American children spend five to seven hours per day staring at screens, TV and otherwise, according to data published by the National Institutes of Health. This leads to increased risks of weight gain and obesity, anxiety, depression, and inability to sleep, studies have found. But parental controls – and really, a better understanding of how to manage children’s screen time – are still limited, it seems.
After watching technology take over his own family’s life, a father of three, Rob Irizarry, decided to do something about this by developing Kudoso, a system for managing kids’ Internet access using a combination of software and custom hardware.
Kudoso works both as a software application you can install on your own (supported) internet router, or you can purchase a router which ships with the software pre-installed.
The system is not entirely dissimilar from a number of parental control technologies on the market today in that, at its core, it’s designed to limit kids’ access to websites and services. But unlike most parental control platforms, what makes Kudoso interesting is how it allows kids to earn their screen time.
Yes, earn it.
The idea is that instead of something like Kindle’s “Free Time” which lets parents set time limits on tablet usage, for example, or iOS’s parental controls which has parents turning on or off mobile application access entirely (generally by an app’s rating), kids could meet certain pre-established goals, including household chores, in order to be rewarded with screen time.
These goals would vary by family, but could involve things like brushing teeth, practicing the violin, walking the dog, etc.
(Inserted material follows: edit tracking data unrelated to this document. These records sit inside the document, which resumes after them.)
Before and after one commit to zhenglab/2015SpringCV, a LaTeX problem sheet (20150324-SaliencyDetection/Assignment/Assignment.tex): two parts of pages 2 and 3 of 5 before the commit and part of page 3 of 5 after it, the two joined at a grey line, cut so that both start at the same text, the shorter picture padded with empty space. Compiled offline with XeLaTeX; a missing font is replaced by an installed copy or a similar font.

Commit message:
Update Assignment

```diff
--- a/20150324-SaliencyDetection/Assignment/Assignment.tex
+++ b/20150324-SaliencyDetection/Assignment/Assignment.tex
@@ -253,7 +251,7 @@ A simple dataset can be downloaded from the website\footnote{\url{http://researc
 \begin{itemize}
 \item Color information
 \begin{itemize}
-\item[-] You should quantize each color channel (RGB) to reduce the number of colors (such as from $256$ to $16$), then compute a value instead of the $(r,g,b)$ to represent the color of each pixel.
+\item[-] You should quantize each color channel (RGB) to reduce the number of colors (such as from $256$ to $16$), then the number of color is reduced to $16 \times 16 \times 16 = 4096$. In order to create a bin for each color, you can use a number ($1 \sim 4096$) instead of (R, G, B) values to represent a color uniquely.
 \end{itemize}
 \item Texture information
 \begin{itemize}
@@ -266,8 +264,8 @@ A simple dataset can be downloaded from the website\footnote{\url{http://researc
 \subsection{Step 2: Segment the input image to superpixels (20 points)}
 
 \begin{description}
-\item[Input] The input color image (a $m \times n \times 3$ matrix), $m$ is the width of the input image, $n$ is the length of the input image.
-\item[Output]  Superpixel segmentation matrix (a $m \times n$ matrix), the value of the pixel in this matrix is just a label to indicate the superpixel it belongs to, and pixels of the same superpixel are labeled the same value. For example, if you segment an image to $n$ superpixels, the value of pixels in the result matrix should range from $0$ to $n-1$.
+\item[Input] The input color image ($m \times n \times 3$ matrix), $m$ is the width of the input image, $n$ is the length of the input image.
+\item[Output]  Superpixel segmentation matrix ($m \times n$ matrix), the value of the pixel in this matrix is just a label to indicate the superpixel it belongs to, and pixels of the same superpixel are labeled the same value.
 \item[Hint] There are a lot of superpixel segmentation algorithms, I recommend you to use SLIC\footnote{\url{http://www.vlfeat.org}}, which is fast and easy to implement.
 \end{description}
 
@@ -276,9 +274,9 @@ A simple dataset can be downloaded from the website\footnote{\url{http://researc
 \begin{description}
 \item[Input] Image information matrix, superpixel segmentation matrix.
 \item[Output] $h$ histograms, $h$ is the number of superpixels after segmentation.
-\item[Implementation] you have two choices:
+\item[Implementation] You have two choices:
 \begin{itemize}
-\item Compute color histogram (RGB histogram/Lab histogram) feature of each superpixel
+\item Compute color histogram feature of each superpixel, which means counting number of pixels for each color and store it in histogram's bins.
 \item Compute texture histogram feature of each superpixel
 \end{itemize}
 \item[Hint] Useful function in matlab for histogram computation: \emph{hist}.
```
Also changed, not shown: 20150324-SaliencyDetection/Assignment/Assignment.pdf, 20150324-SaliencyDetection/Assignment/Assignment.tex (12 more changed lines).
You could also teach kids to balance screen time with “regular” play by rewarding them for time spent running around outside, if you choose.
The Kudoso software is nuanced, letting parents establish a points system for each activity and reward, and even lets you configure different points for watching educational videos (like National Geographic) at different values than brainless cartoons, for example.
In addition, Kudoso is integrated with Khan Academy, letting kids earn points for completing lessons on subjects parents choose, which is also a unique feature to this system.
Parents can whitelist their own devices from being blocked and filtered, too, while also whitelisting sites that would always be available to kids, like Wikipedia.
Now On Kickstarter
Founder Irizarry has worked in the tech industry for years, including at RightNow Technologies, which was acquired by Oracle. He tells us that he developed Kudoso to scratch his own itch, so to speak, after watching technology overwhelm his family’s life despite their beautiful surroundings in Montana, where he’s based.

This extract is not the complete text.